▸ DATA PROVIDED
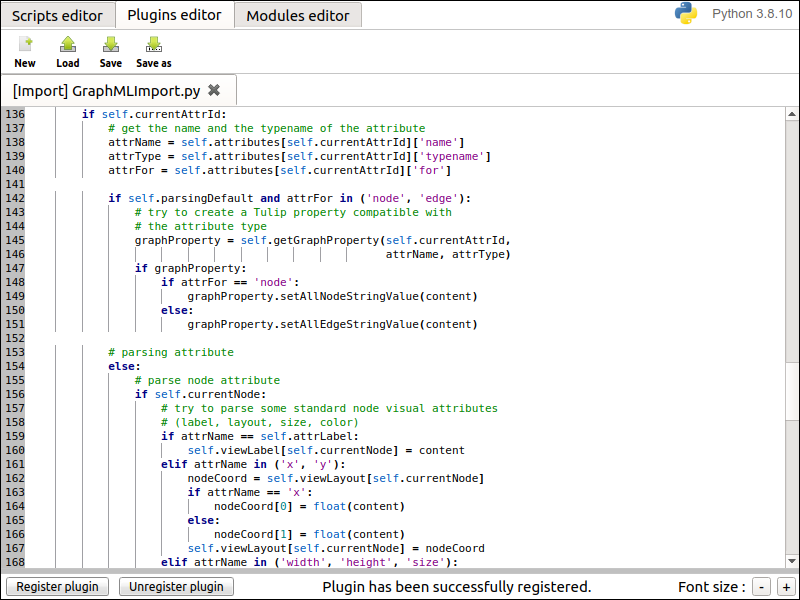
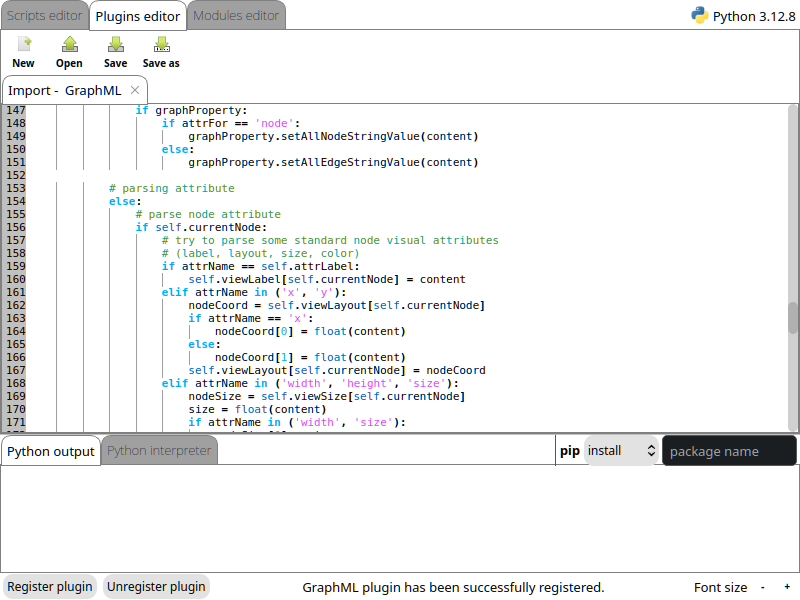
Partially fixed Python IDe for plugins. Plugin can now be loaded but register/unregister is not working at least for import plugins

Changed region(s): [[0.0, 0.0, 1.0, 1.0], [0.8438, 0.0, 1.0, 0.06]]

diff --git a/library/tulip-python/src/PythonIDE.cpp b/library/tulip-python/src/PythonIDE.cpp
@@ -899,10 +899,11 @@ static bool checkAndGetPluginInfoFromSrcCode(const QString &pluginCode, QString 
       pos = pluginCode.indexOf(rx, pos + match.capturedLength(), &match);
     }
 
-    rx.setPattern(".*registerPlugin.*\\(\\s*['\"]([^\"']+)[\"']\\s*,\\s*['\"]([^\"']+)[\"'].*$");
+    rx.setPattern(".*registerPlugin.*\\(\\s*['\"][^\"']+[\"']\\s*,(\\s*['\"][^\"']+[\"'])");
     match = rx.match(pluginCode);
     if (match.hasMatch()) {
-      pluginName = match.captured(2);
+      pluginName = match.captured(1);
+      pluginName.remove(QRegularExpression("['\"]"));
       return true;
     }
   }
@@ -1062,22 +1063,11 @@ void PythonIDE::registerPythonPlugin(bool clear) {
     return;
 
   QString pluginFile = getPluginEditor(tabIdx)->getFileName();
+  QFileInfo fileInfo(pluginFile);
 
   savePythonPlugin();
 
-  QString moduleNameExt = _ui->pluginsTabWidget->tabText(tabIdx);
-  moduleNameExt = moduleNameExt.mid(moduleNameExt.lastIndexOf("]") + 2);
-  QString moduleName;
-
-  if (moduleNameExt[moduleNameExt.size() - 1] == '*')
-    moduleName = moduleNameExt.mid(0, moduleNameExt.size() - 4);
-  else
-    moduleName = moduleNameExt.mid(0, moduleNameExt.size() - 3);
-
-  moduleName = moduleName.replace(".py", "");
-
-  // workaround a Qt5 bug on linux
-  moduleName = moduleName.replace("&", "");
+  QString moduleName = fileInfo.completeBaseName();
 
   QString pluginCode = getPluginEditor(tabIdx)->getCleanCode();
 
@@ -1110,7 +1100,6 @@ void PythonIDE::registerPythonPlugin(bool clear) {
   _pythonInterpreter->runString("tulipplugins.setTestMode(True)");
 
   bool codeOk = false;
-  QFileInfo fileInfo(getPluginEditor(tabIdx)->getFileName());
 
   if (fileInfo.fileName() == getPluginEditor(tabIdx)->getFileName()) {
     codeOk = _pythonInterpreter->registerNewModuleFromString(
@@ -1136,12 +1125,12 @@ void PythonIDE::registerPythonPlugin(bool clear) {
       _pythonInterpreter->reloadModule(moduleName);
     }
 
-    _ui->pluginStatusLabel->setText("Plugin has been successfully registered.");
+    _ui->pluginStatusLabel->setText(pluginName+" plugin has been successfully registered.");
     _editedPluginsClassName[pluginFile] = pluginClassName;
     _editedPluginsType[pluginFile] = pluginType;
     _editedPluginsName[pluginFile] = pluginName;
   } else {
-    _ui->pluginStatusLabel->setText("Plugin registration has failed.");
+    _ui->pluginStatusLabel->setText(pluginName+" plugin registration has failed.");
     indicateErrors();
   }
 
@@ -1155,13 +1144,14 @@ void PythonIDE::removePythonPlugin() {
   if (tabIdx == -1)
     return;
 
-  QString pluginName = _editedPluginsName[getCurrentPluginEditor()->getFileName()];
+  QString qpluginName=_editedPluginsName[getCurrentPluginEditor()->getFileName()];
+  std::string pluginName = QStringToTlpString(qpluginName);
 
-  if (tlp::PluginLister::pluginExists(QStringToTlpString(pluginName))) {
-    tlp::PluginLister::removePlugin(QStringToTlpString(pluginName));
-    _ui->pluginStatusLabel->setText("Plugin has been successfully unregistered.");
+  if (tlp::PluginLister::pluginExists(pluginName)) {
+    tlp::PluginLister::removePlugin(pluginName);
+    _ui->pluginStatusLabel->setText(qpluginName+" plugin has been successfully unregistered.");
   } else {
-    _ui->pluginStatusLabel->setText("Plugin is not registered in the plugins list");
+    _ui->pluginStatusLabel->setText(qpluginName +" plugin is not registered.");
   }
 }
 

diff --git a/doc/python/gettingstarted.rst b/doc/python/gettingstarted.rst
@@ -73,14 +73,15 @@ After choosing the command, click in the *package name* input field, type the na
 
 - A **Plugins editor** (see :ref:`Figure 3<fig3>`): it enables to develop Tulip plugins in pure Python
   (see :ref:`Writing Tulip plugins in Python <tulippythonplugins>`).
-  These plugins are then immediately integrated in the Tulip GUI when requesting their registration
-  (if their source code is valid of course). Different kinds of plugins can be developed : General Algorithms,
-  Property Algorithms, Import plugins and Export plugins. When executing these plugins, standard and error output
+  These plugins are immediately integrated in the Tulip GUI when requesting their registration
+  (if their source code is valid of course). Different kinds of plugins can be developed: General Algorithms,
+  Property Algorithms, Import plugins and Export plugins. When executing these plugins, standard and error outputs
   will be displayed in the "Message Log" panel of the Tulip GUI.
 
 .. _fig3:
 .. figure:: tulipPythonPlugin.png
   :align: center
+  :class: with-border
 
   Figure 3: Screenshot of the **Plugins editor** tab in the Python IDE.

▸ ACTION ITEM
Retype all entries above verbatim; no pictures belong in the copy.

▸ TASK SOLUTION
Partially fixed Python IDe for plugins. Plugin can now be loaded but register/unregister is not working at least for import plugins

Changed region(s): [[0.0, 0.0, 1.0, 1.0], [0.8438, 0.0, 1.0, 0.06]]

diff --git a/library/tulip-python/src/PythonIDE.cpp b/library/tulip-python/src/PythonIDE.cpp
@@ -899,10 +899,11 @@ static bool checkAndGetPluginInfoFromSrcCode(const QString &pluginCode, QString 
       pos = pluginCode.indexOf(rx, pos + match.capturedLength(), &match);
     }
 
-    rx.setPattern(".*registerPlugin.*\\(\\s*['\"]([^\"']+)[\"']\\s*,\\s*['\"]([^\"']+)[\"'].*$");
+    rx.setPattern(".*registerPlugin.*\\(\\s*['\"][^\"']+[\"']\\s*,(\\s*['\"][^\"']+[\"'])");
     match = rx.match(pluginCode);
     if (match.hasMatch()) {
-      pluginName = match.captured(2);
+      pluginName = match.captured(1);
+      pluginName.remove(QRegularExpression("['\"]"));
       return true;
     }
   }
@@ -1062,22 +1063,11 @@ void PythonIDE::registerPythonPlugin(bool clear) {
     return;
 
   QString pluginFile = getPluginEditor(tabIdx)->getFileName();
+  QFileInfo fileInfo(pluginFile);
 
   savePythonPlugin();
 
-  QString moduleNameExt = _ui->pluginsTabWidget->tabText(tabIdx);
-  moduleNameExt = moduleNameExt.mid(moduleNameExt.lastIndexOf("]") + 2);
-  QString moduleName;
-
-  if (moduleNameExt[moduleNameExt.size() - 1] == '*')
-    moduleName = moduleNameExt.mid(0, moduleNameExt.size() - 4);
-  else
-    moduleName = moduleNameExt.mid(0, moduleNameExt.size() - 3);
-
-  moduleName = moduleName.replace(".py", "");
-
-  // workaround a Qt5 bug on linux
-  moduleName = moduleName.replace("&", "");
+  QString moduleName = fileInfo.completeBaseName();
 
   QString pluginCode = getPluginEditor(tabIdx)->getCleanCode();
 
@@ -1110,7 +1100,6 @@ void PythonIDE::registerPythonPlugin(bool clear) {
   _pythonInterpreter->runString("tulipplugins.setTestMode(True)");
 
   bool codeOk = false;
-  QFileInfo fileInfo(getPluginEditor(tabIdx)->getFileName());
 
   if (fileInfo.fileName() == getPluginEditor(tabIdx)->getFileName()) {
     codeOk = _pythonInterpreter->registerNewModuleFromString(
@@ -1136,12 +1125,12 @@ void PythonIDE::registerPythonPlugin(bool clear) {
       _pythonInterpreter->reloadModule(moduleName);
     }
 
-    _ui->pluginStatusLabel->setText("Plugin has been successfully registered.");
+    _ui->pluginStatusLabel->setText(pluginName+" plugin has been successfully registered.");
     _editedPluginsClassName[pluginFile] = pluginClassName;
     _editedPluginsType[pluginFile] = pluginType;
     _editedPluginsName[pluginFile] = pluginName;
   } else {
-    _ui->pluginStatusLabel->setText("Plugin registration has failed.");
+    _ui->pluginStatusLabel->setText(pluginName+" plugin registration has failed.");
     indicateErrors();
   }
 
@@ -1155,13 +1144,14 @@ void PythonIDE::removePythonPlugin() {
   if (tabIdx == -1)
     return;
 
-  QString pluginName = _editedPluginsName[getCurrentPluginEditor()->getFileName()];
+  QString qpluginName=_editedPluginsName[getCurrentPluginEditor()->getFileName()];
+  std::string pluginName = QStringToTlpString(qpluginName);
 
-  if (tlp::PluginLister::pluginExists(QStringToTlpString(pluginName))) {
-    tlp::PluginLister::removePlugin(QStringToTlpString(pluginName));
-    _ui->pluginStatusLabel->setText("Plugin has been successfully unregistered.");
+  if (tlp::PluginLister::pluginExists(pluginName)) {
+    tlp::PluginLister::removePlugin(pluginName);
+    _ui->pluginStatusLabel->setText(qpluginName+" plugin has been successfully unregistered.");
   } else {
-    _ui->pluginStatusLabel->setText("Plugin is not registered in the plugins list");
+    _ui->pluginStatusLabel->setText(qpluginName +" plugin is not registered.");
   }
 }
 

diff --git a/doc/python/gettingstarted.rst b/doc/python/gettingstarted.rst
@@ -73,14 +73,15 @@ After choosing the command, click in the *package name* input field, type the na
 
 - A **Plugins editor** (see :ref:`Figure 3<fig3>`): it enables to develop Tulip plugins in pure Python
   (see :ref:`Writing Tulip plugins in Python <tulippythonplugins>`).
-  These plugins are then immediately integrated in the Tulip GUI when requesting their registration
-  (if their source code is valid of course). Different kinds of plugins can be developed : General Algorithms,
-  Property Algorithms, Import plugins and Export plugins. When executing these plugins, standard and error output
+  These plugins are immediately integrated in the Tulip GUI when requesting their registration
+  (if their source code is valid of course). Different kinds of plugins can be developed: General Algorithms,
+  Property Algorithms, Import plugins and Export plugins. When executing these plugins, standard and error outputs
   will be displayed in the "Message Log" panel of the Tulip GUI.
 
 .. _fig3:
 .. figure:: tulipPythonPlugin.png
   :align: center
+  :class: with-border
 
   Figure 3: Screenshot of the **Plugins editor** tab in the Python IDE.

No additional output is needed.